The government provided notice in advance of trial, and Williams does not challenge the adequacy of that notice. Rather, he complains that the district court conducted only a cursory review of the proffered evidence, and that the admission of this evidence led the jury to convict him based solely on his bad character. The prejudicial effect of the evidence, he contends, greatly exceeded the probative value.

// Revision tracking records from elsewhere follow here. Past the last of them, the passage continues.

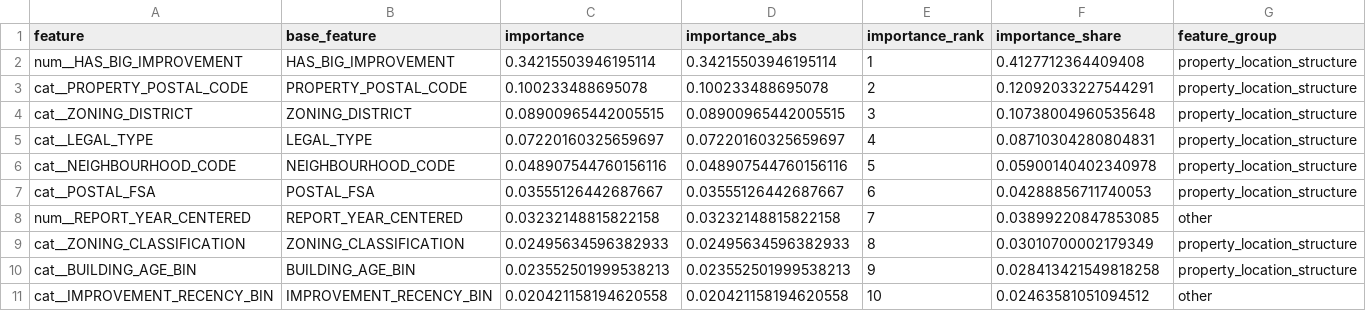
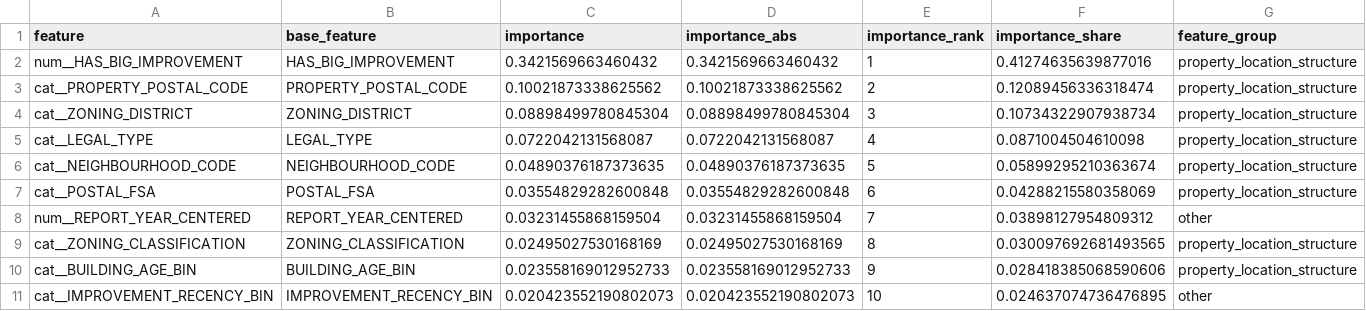
Before and after one commit to HaoC916/Vancouver-Land-Value-Prediction-System, a CSV file: reports/figures/model_feature_importance.csv, drawn as a sheet; only a part is shown; the diff covers the shown part only.

```diff
--- a/reports/figures/model_feature_importance.csv
+++ b/reports/figures/model_feature_importance.csv
@@ -1,11 +1,11 @@
 feature,base_feature,importance,importance_abs,importance_rank,importance_share,feature_group
-num__HAS_BIG_IMPROVEMENT,HAS_BIG_IMPROVEMENT,0.34215503946195114,0.34215503946195114,1,0.4127712364409408,property_location_structure
-cat__PROPERTY_POSTAL_CODE,PROPERTY_POSTAL_CODE,0.100233488695078,0.100233488695078,2,0.12092033227544291,property_location_structure
-cat__ZONING_DISTRICT,ZONING_DISTRICT,0.08900965442005515,0.08900965442005515,3,0.10738004960535648,property_location_structure
-cat__LEGAL_TYPE,LEGAL_TYPE,0.07220160325659697,0.07220160325659697,4,0.08710304280804831,property_location_structure
-cat__NEIGHBOURHOOD_CODE,NEIGHBOURHOOD_CODE,0.048907544760156116,0.048907544760156116,5,0.05900140402340978,property_location_structure
-cat__POSTAL_FSA,POSTAL_FSA,0.03555126442687667,0.03555126442687667,6,0.04288856711740053,property_location_structure
-num__REPORT_YEAR_CENTERED,REPORT_YEAR_CENTERED,0.03232148815822158,0.03232148815822158,7,0.03899220847853085,other
-cat__ZONING_CLASSIFICATION,ZONING_CLASSIFICATION,0.02495634596382933,0.02495634596382933,8,0.03010700002179349,property_location_structure
-cat__BUILDING_AGE_BIN,BUILDING_AGE_BIN,0.023552501999538213,0.023552501999538213,9,0.028413421549818258,property_location_structure
-cat__IMPROVEMENT_RECENCY_BIN,IMPROVEMENT_RECENCY_BIN,0.020421158194620558,0.020421158194620558,10,0.02463581051094512,other
+num__HAS_BIG_IMPROVEMENT,HAS_BIG_IMPROVEMENT,0.3421569663460432,0.3421569663460432,1,0.41274635639877016,property_location_structure
+cat__PROPERTY_POSTAL_CODE,PROPERTY_POSTAL_CODE,0.10021873338625562,0.10021873338625562,2,0.12089456336318474,property_location_structure
+cat__ZONING_DISTRICT,ZONING_DISTRICT,0.08898499780845304,0.08898499780845304,3,0.10734322907938734,property_location_structure
+cat__LEGAL_TYPE,LEGAL_TYPE,0.0722042131568087,0.0722042131568087,4,0.0871004504610098,property_location_structure
+cat__NEIGHBOURHOOD_CODE,NEIGHBOURHOOD_CODE,0.04890376187373635,0.04890376187373635,5,0.05899295210363674,property_location_structure
+cat__POSTAL_FSA,POSTAL_FSA,0.03554829282600848,0.03554829282600848,6,0.04288215580358069,property_location_structure
+num__REPORT_YEAR_CENTERED,REPORT_YEAR_CENTERED,0.03231455868159504,0.03231455868159504,7,0.03898127954809312,other
+cat__ZONING_CLASSIFICATION,ZONING_CLASSIFICATION,0.02495027530168169,0.02495027530168169,8,0.030097692681493565,property_location_structure
+cat__BUILDING_AGE_BIN,BUILDING_AGE_BIN,0.023558169012952733,0.023558169012952733,9,0.028418385068590606,property_location_structure
+cat__IMPROVEMENT_RECENCY_BIN,IMPROVEMENT_RECENCY_BIN,0.020423552190802073,0.020423552190802073,10,0.024637074736476895,other
```
Also changed, not shown: 66 edited cells elsewhere in this file, reports/figures/model_feature_importance_grouped.csv, reports/figures/model_metrics.csv, 11 other files.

We review rulings determining the admissibility of evidence under Rule 404(b) for an abuse of discretion. United States v. Wiman, 77 F.3d 981, 984 (7th Cir. 1995). The district court applies a four-part test to determine the admissibility of 404(b) evidence: (1) the evidence is directed toward establishing a matter in issue other than the defendant's propensity to commit the crime charged; (2) the evidence shows that the other act is similar enough and close enough in time to be relevant to the matter in issue; (3) the evidence is sufficient to support a jury finding that the defendant committed the similar act; and (4) the probative value of the evidence is not substantially outweighed by the danger of unfair prejudice. United States v. Asher, 178 F.3d 486, 492 (7th Cir. 1999), cert. denied, 120 S. Ct. 359 (1999). The only prong of this test that Williams cites is the last one, and so we will focus our attention there as well.


The district court engaged in a careful analysis of the evidence the government proffered, and decided that, on balance, some of the evidence should be excluded. Thus the court excluded evidence that Williams' pit bull dog had dug up drugs in his yard in the summer of 1997 or 1998, finding that the reputation of the pit bull was such that there was a danger the jury would be unduly prejudiced. But the court ruled admissible evidence from five different witnesses that they had either seen Williams in possession of crack cocaine or that they had personally purchased crack from Williams in 1997 and 1998. The court found that this testimony would establish Williams' method of operation, his motive to conspire, and the availability to Williams of drugs. The court also determined that the conduct was similar to the charged conduct and close enough in time to the charged conduct to be relevant. Because these witnesses were making statements against their own interest, the district court found that the evidence set forth in the government's proffer would be sufficient to support a jury finding. Finally, the court found that the probative value of the evidence was not outweighed by the prejudice. In order to minimize the prejudicial effect of the evidence, the court offered to give limiting instructions, and Williams accepted this offer. The court gave the instructions twice, once when the witnesses testified, and again in final instructions.


We assume that jurors follow the court's instructions, unless there is substantial evidence to the contrary. United States v. Hernandez, 84 F.3d 931, 935 (7th Cir. 1996). Moreover, we accord great deference to the district court's assessment of the evidence because of the judge's first-hand exposure to the evidence and because of the judge's familiarity with the case and ability to gauge the impact of the evidence on the jury in the context of the trial. Asher, 178 F.3d at 494. Because the court properly applied the four-part test and observed numerous safeguards to reduce the possibility of unfair prejudice, we conclude that the district court did not abuse its discretion in admitting the Rule 404(b) evidence.


Williams' final challenge is to the two- point sentence enhancement he received for gun possession under U.S.S.G. sec. 2D1.1(b)(1). That provision requires a two-level enhancement if a weapon was possessed during the commission of a drug offense, unless it is clearly improbable that the weapon was connected to the offense. Williams complains that the government's evidence in support of the enhancement is "scant." The guns were seized from a car parked at the home of Williams' girlfriend approximately five months after Williams was arrested, and no drugs were ever found. The government notes that Williams was living with his girlfriend at the time of the seizure and that this seizure merely corroborated testimony from David Jackson, a co- conspirator of Powell, that he had seen Williams in possession of a number of different guns during the time Williams was dealing crack cocaine. We need not decide if the government's evidence was sufficient, however, because Williams received the statutory minimum sentence for a person with a prior felony drug conviction who is subsequently convicted of an offense involving in excess of 50 grams of crack. Williams does not dispute that he was eligible for this statutory minimum or that he in fact received the statutory minimum. As a result, his challenge to the two-level enhancement is moot, and we need not decide the issue. See United States v. Ivory, 11 F.3d 1411, 1413 (7th Cir. 1993). For all of these reasons, the judgment of the district court is